“Suman is a leader in the fields of semiconductors and nanoelectronic device research. His addition to the faculty is a tremendous benefit for our students, research community, and the state of Georgia,” said Raheem Beyah, dean of the College of Engineering and Southern Company Chair. “I welcome him to Georgia Tech and am excited to see him continue to define the future of computing.”

From 2016-2021, Datta served as director of the six-university Center for Extremely Energy Efficient Collective Electronics (EXCEL), which is funded by the SRC and National Science Foundation (NSF). EXCEL explores the demonstration of an alternate computing platform that leverages continuous-time dynamics of emerging devices to execute optimization, learning, and inference tasks in a collective, cooperative, and scalable way to transcend the current energy efficiency wall by many orders of magnitude.

Georgia Tech ECE faculty members have played technical roles in both EXCEL and ASCENT and many have collaborated with Datta in recent years. 

“I have been fortunate to pursue a career in semiconductor science and technology, a field inherently multi-disciplinary that touches many areas of physical sciences. Looking ahead, with new paradigms of computing, communication, and information storage on the horizon, I see traditional boundaries between computing and physical sciences blurring,” said Datta. “This is why I’m thrilled to join the Georgia Tech family in ECE and MSE. Additionally, as a new member of the Georgia Research Alliance, I look forward to bringing my technology development experience in the private sector and contributing to the larger tech transfer and commercialization ecosystem in the state of Georgia.”

Datta has been at the forefront of logic transistor research for the past two decades. While at Intel from 1999-2007, two of his most impactful contributions in high-k/metal gate CMOS and Tri-gate CMOS research and development led to commercially successful technologies that allowed transistor scaling from 45nm node to 14nm node and beyond. Datta’s recent research has driven advances in embedded high-performance memory space such as single transistor Ferroelectric transistor memory and capacitorless gain cell (or floating body DRAM) suitable for compute-in-memory (CIM) accelerators. His recent work on using continuous time dynamics of coupled oscillators to solve optimization problems is galvanizing interest in the alterative compute paradigm of “let physics do the computing.”

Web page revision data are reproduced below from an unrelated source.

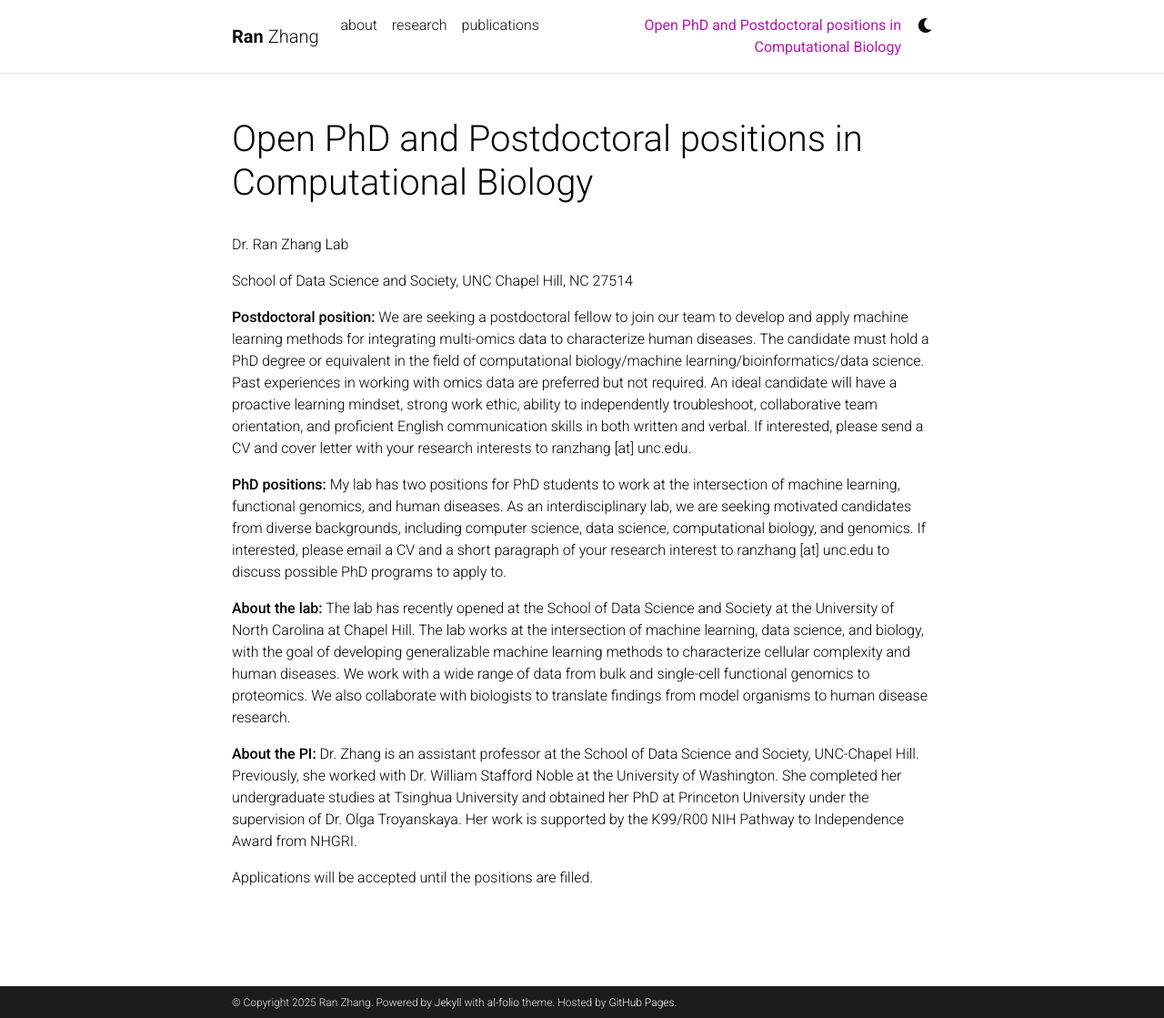
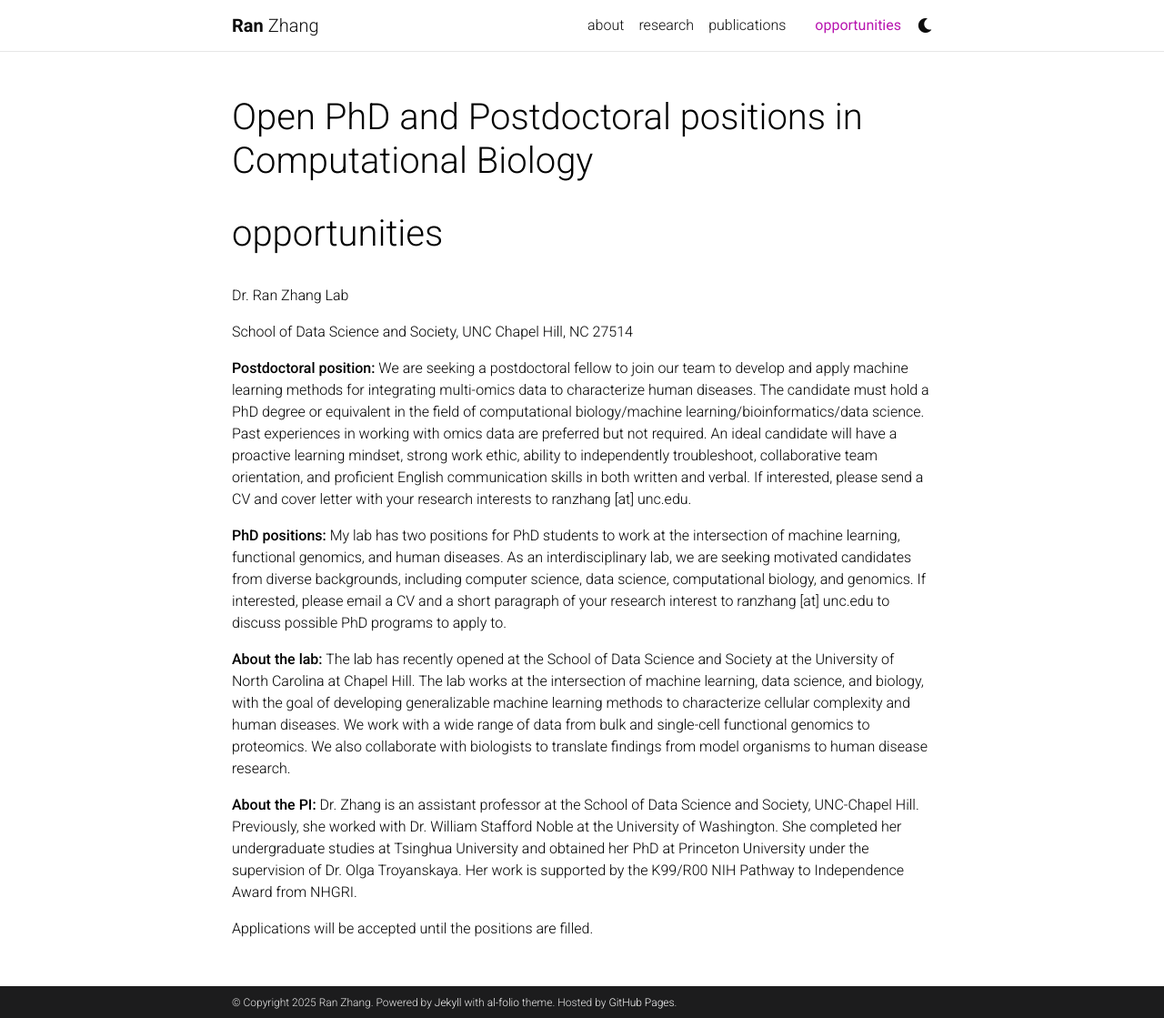
Before and after one commit to RanZhang08/RanZhang08.github.io, a Jekyll site: the page built from _pages/oppotunities.md, in a window 1280 px wide and 1119 px high. Shown: the whole window at 91% size. Built offline with Jekyll 4.4.1, drawn with Linux system fonts in a browser that asks for light colours; comment, search, counter and statistics services are not loaded; a style sheet for code colours, icons or effects is not loaded.

Commit message:
another trial for format fix

```diff
--- a/_layouts/page.html
+++ b/_layouts/page.html
@@ -2,12 +2,17 @@
 layout: default
 ---
 
-<head>
-  <meta charset="utf-8">
-  <meta name="viewport" content="width=device-width, initial-scale=1">
-  <title>{% if page.tab_title %}{{ page.tab_title }}{% else %}{{ page.title }}{% endif %} | {{ site.title }}</title>
-  <!-- other head elements -->
-</head>
+<header class="post-header">
+  <h1 class="post-title">
+    {% if page.header_title %}
+      {{ page.header_title }}
+    {% else %}
+      {{ page.title }}
+    {% endif %}
+  </h1>
+  <p class="post-description">{{ page.description }}</p>
+</header>
+
 
 <!-- page.html -->
         <div class="post">
--- a/_pages/oppotunities.md
+++ b/_pages/oppotunities.md
@@ -1,9 +1,9 @@
 ---
 layout: page
-title: Open PhD and Postdoctoral positions in Computational Biology
-tab_title: opportunities       # browser tab
+title: opportunities            # short title used by theme for browser tab and navbar
+header_title: "Open PhD and Postdoctoral positions in Computational Biology"  # custom page header
 permalink: /opportunities/
-nav: opportunities             # shows in navbar
+nav: opportunities
 nav_order: 4
 horizontal: true
 ---
```
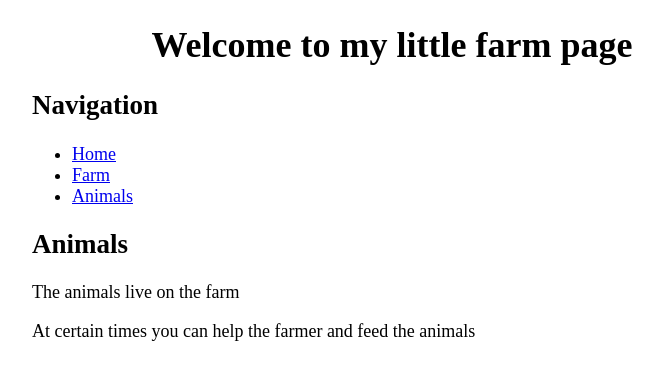
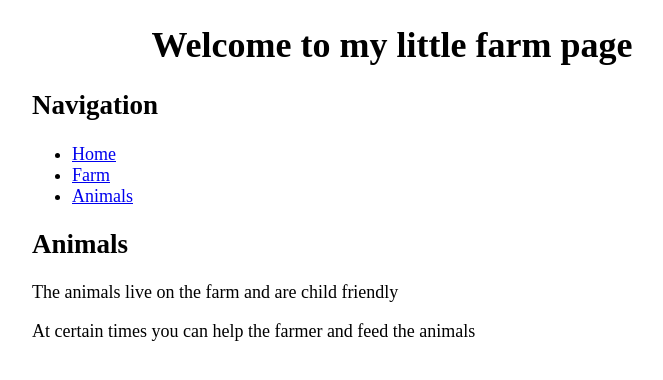
Before and after one commit to WalliedeWalrus/farm, a Flask app: page /animals in a window 1280 px wide. Shown: the top 380 px of the page, without its empty margins (248-911 px from the left). Run offline with Flask 3, Linux system fonts and the light colour scheme.

Commit message:
Update animals.html

```diff
--- a/farm/templates/animals.html
+++ b/farm/templates/animals.html
@@ -1,6 +1,6 @@
 {% extends "base.html" %} {% block content %}
 <h2>Animals</h2>
-<p>The animals live on the farm</p>
+<p>The animals live on the farm and are child friendly</p>
 <p>At certain times you can help the farmer and feed the animals</p>
 
 {% endblock content %}
```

“Suman Datta is one of the nation’s leaders in semiconductor research,” said GRA President Susan Shows. “He is a strong collaborator and will continue to make advances in this growing, important industry for Georgia. GRA is pleased to welcome him to its Academy.”

Prior to Notre Dame, Datta was a professor of electrical engineering at The Pennsylvania State University, University Park, from 2007-2015. Datta has co-authored 11 book chapters and more than 400 refereed journal and conference proceedings papers.

In 2013, Datta was named Fellow of the Institute of Electrical and Electronics Engineers (IEEE) for his contributions to high-performance advanced silicon and compound semiconductor transistor technologies. Datta holds 185 U.S. patents. In 2016, he was named Fellow of the National Academy of Inventors (NAI) in recognition of his inventions that have made a tangible impact on quality of life, economic development and the welfare of society.